Exactly one month later, he turned those 139 characters into action.
The Mets prospect took a one-hitter into the ninth and fell one out shy of a complete game Saturday before Class Advanced St. Lucie dropped a 2-1, 12-inning decision to Charlotte.
It was the longest outing of Huchingson's three-year Minor League career and easily his best of the second half of the season. After going 5-4 with a 2.83 ERA and earning a Florida State League All-Star nod, he was 2-3 with a 6.86 ERA in the second half.
As the poor outings began to pile up, Huchingson admitted he let the struggles go to his head in the worst way.
"I went through a real mental spell there," he said. "I wasn't locked in mentally really at all. Everything just got to me. It's not like I was trying to let that happen and I'm not saying I wasn't lagging physically, either. But I was bouncing from a lot of games early, and I've spent a lot of time on the mental aspect of the game. I'm focusing on what I can control. That's it."
The 23-year-old left-hander, who saw sports psychologists to deal with his problem, had control for most of Saturday's game.
After giving up a leadoff single to Robby Price in the first inning, he retired 23 of the next 24 batters. Riccio Torrez was the only Stone Crab to reach during that span, getting aboard on third baseman Aderlin Rodriguez's throwing error in the fifth.
The Arkansas native, who features a two-seam fastball, knuckle-curve, slider and changeup, lost the shutout in the ninth after allowing a single, a sacrifice, a groundout, a walk and another base hit.
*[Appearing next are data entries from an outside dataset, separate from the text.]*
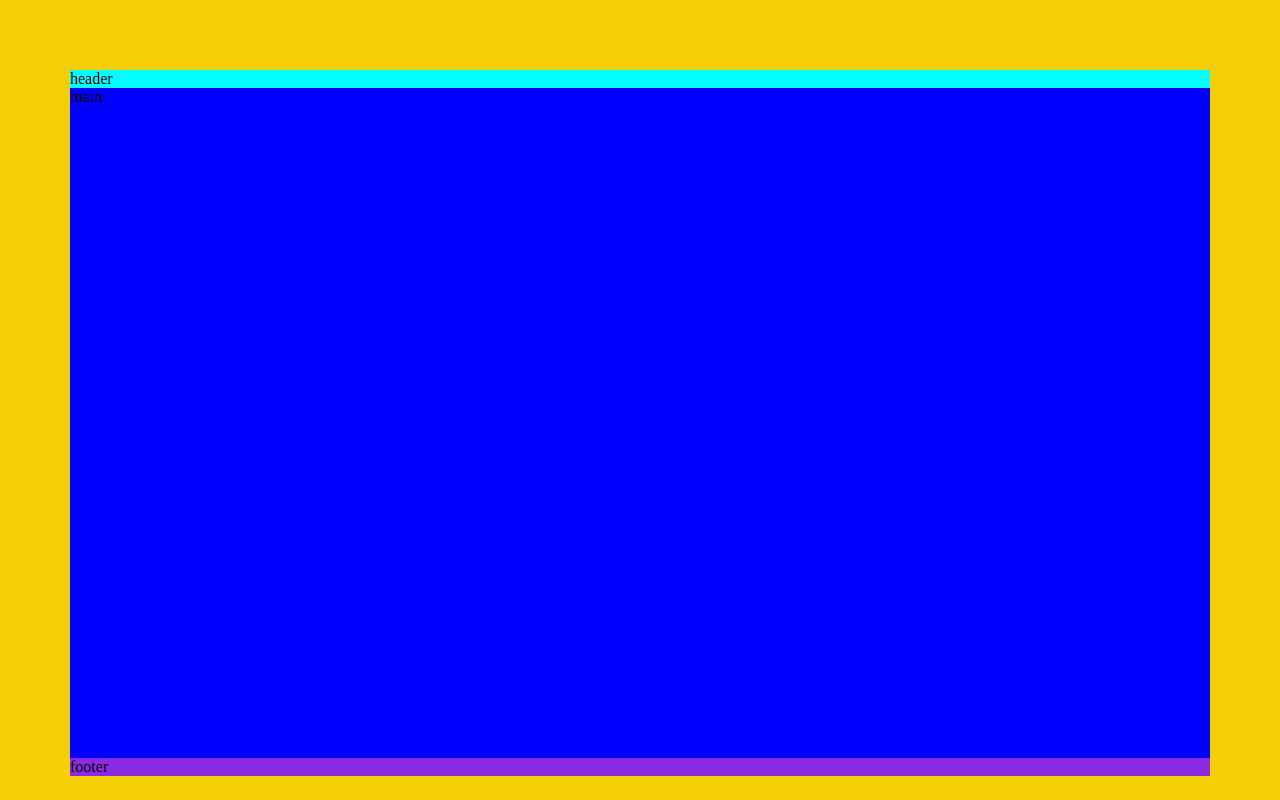
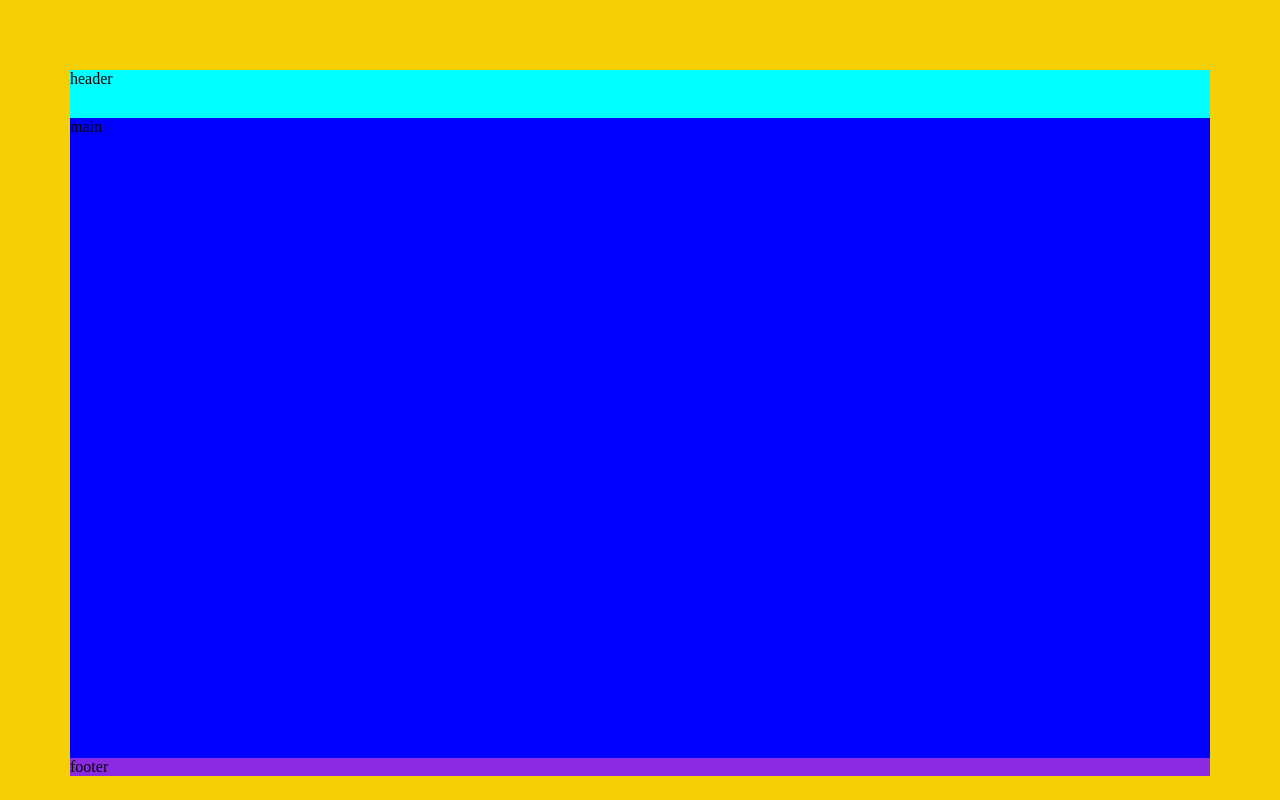
Before and after one commit to Thiago1223/landing-page-pikachu, a plain HTML site: page index.html in a window 1280 px wide. Drawn offline with Linux system fonts and the light colour scheme.

Commit message:
atualizado

```diff
--- a/style.css
+++ b/style.css
@@ -23,6 +23,7 @@ body{
 }
 header{
     background-color: aqua;
+    height: 48px;
 }
 main{
     background-color: blue;
```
Todd Glaesmann's RBI single tied the game, 1-1, and ended Huchingson's night.
He was charged with one run on three hits and a walk while striking out three over 8 2/3 innings.
Glaesmann struck again in the 12th, launching a solo homer off reliever Jeffrey Walters to put the Stone Crabs in front.
Despite the loss, Huchingson's gem represented an improvement from his previous outing on Sunday, when he surrendered four runs on a season-high 12 hits in seven innings against the same Charlotte squad.
The difference between the two starts surprised even the man behind them.
"I didn't really do anything differently today than last time out, to be honest," Huchingson said. "These Stone Crabs, they're a tough team to strike out. I knew that, but I didn't really look to change anything. It just felt like balls that found a hole last time were hit right at guys. It could've caused some trouble, but my defense and my catcher [Blake Forsythe] really helped me out today."
Whether it's been luck, a change in mind-set or the more likely combination of both, the numbers are beginning to turn back in Huchingson's favor. He lowered his ERA in four August starts to 2.60 -- his best mark in any month since April.
That type of month has given the Mets prospect a little optimism that he's proved something -- to his opponents, to his coaches and, most importantly, to himself.
"It's been a pretty good year, I'd say," Huchingson said. "It's obviously been a battle, but I know it's made me stronger as a pitcher and a player in general. Last year in [Class A], I didn't have as many tough situations. But having gone through that this year, it makes you want to show a little more the next time, and I feel like I'm doing that."